In this section we provide suggestions for framing the targets and indicators of a child’s right to survival and to the highest attainable standard of health, building on this analysis of the power of numbers in MDG4. This paper has documented some of the unintended consequences ﬂowing from the framing of MDG4, its target and indicators in a limited manner that:
(1) was set by an elite inter-governmental process divorced from a coalition of veterans of the child survival revolution, which allowed for neither national political nor societal participation, slowing the pursuit of MDG4;
(2) was a “one-size-ﬁts-all” goal with no national adaptation and taking no account of a country’s starting point or resources, leading to a distortion in measuring “success”;
(3) over-simpliﬁed the relationship between child survival and child health, by singling out measles, the simplest, but smallest share of mortality to monitor, and failing to monitor indicators of interrelated causes that made up the greatest share of child mortality;
(4) was set as a global average, which did not help to decrease inequalities in health, gave unfair treatment to the poorest countries as well as the poorest children; and

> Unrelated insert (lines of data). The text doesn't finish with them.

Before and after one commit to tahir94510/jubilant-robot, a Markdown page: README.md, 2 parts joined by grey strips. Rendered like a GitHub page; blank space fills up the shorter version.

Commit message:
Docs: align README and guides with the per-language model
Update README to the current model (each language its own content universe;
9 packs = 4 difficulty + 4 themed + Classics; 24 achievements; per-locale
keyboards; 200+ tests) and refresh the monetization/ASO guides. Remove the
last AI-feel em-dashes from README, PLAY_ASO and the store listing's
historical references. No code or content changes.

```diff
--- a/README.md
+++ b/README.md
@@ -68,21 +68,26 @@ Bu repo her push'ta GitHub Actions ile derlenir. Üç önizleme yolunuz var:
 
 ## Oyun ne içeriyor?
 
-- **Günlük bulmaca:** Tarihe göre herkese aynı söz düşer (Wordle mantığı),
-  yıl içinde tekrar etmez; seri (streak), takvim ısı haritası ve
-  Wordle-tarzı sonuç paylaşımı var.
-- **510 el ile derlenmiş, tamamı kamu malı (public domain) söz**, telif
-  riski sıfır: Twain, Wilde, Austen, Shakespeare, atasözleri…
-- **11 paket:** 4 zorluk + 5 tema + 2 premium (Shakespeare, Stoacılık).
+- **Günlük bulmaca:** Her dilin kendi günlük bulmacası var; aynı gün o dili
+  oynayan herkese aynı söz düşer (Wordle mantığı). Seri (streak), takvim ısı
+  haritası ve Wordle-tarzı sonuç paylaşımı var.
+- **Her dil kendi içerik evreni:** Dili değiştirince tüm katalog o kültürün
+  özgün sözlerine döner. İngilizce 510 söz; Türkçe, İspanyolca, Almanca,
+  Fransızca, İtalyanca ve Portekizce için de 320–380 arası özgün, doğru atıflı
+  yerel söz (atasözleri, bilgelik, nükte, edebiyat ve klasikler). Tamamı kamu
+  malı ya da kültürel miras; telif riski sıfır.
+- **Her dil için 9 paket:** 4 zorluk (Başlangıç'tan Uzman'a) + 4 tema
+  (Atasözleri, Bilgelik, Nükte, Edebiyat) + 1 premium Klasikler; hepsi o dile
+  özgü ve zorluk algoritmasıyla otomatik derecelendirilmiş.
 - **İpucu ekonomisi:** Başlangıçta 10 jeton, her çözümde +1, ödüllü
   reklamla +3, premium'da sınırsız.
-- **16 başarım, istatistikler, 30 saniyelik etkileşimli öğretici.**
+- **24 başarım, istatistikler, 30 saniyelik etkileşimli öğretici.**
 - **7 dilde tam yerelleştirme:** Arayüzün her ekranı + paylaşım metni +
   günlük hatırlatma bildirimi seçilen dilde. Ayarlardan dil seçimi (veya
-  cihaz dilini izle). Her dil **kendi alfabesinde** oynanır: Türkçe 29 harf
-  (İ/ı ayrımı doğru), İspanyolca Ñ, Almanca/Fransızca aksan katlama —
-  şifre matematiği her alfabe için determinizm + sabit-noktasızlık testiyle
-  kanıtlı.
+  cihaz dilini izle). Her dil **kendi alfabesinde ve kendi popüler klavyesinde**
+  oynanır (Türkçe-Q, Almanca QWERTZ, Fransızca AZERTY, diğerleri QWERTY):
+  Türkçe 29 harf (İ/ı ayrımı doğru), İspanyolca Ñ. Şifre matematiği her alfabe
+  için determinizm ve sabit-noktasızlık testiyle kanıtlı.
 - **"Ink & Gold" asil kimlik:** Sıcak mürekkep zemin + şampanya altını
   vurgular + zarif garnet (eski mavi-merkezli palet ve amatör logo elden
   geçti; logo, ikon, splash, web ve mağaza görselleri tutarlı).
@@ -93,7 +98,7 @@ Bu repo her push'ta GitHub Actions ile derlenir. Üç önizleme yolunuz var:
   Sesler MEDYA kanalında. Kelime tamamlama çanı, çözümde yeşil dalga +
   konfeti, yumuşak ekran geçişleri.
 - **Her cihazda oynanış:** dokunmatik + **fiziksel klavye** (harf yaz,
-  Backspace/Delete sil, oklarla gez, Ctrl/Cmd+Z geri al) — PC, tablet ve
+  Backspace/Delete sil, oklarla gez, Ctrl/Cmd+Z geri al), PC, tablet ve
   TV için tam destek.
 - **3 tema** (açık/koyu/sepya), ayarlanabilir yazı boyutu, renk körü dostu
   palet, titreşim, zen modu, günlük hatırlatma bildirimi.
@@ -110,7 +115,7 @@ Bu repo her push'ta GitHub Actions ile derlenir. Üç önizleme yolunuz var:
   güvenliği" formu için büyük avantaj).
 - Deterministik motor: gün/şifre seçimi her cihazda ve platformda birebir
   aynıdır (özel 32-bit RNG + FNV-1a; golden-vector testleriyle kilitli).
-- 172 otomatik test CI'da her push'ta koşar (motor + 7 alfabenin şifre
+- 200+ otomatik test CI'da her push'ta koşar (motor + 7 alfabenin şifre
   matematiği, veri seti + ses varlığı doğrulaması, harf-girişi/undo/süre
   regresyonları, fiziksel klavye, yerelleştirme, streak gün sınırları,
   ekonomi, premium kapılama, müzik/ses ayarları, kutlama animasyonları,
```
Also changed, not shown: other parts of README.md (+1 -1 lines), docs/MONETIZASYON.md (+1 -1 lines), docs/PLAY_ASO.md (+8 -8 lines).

(5) failed to incorporate the Millennium Declaration’s human rights framework, which not only contributed to leaving the poorest behind, but to lack of popular participation in setting and monitoring benchmarks of progressive realization, and a lack of accountability or legal remedy.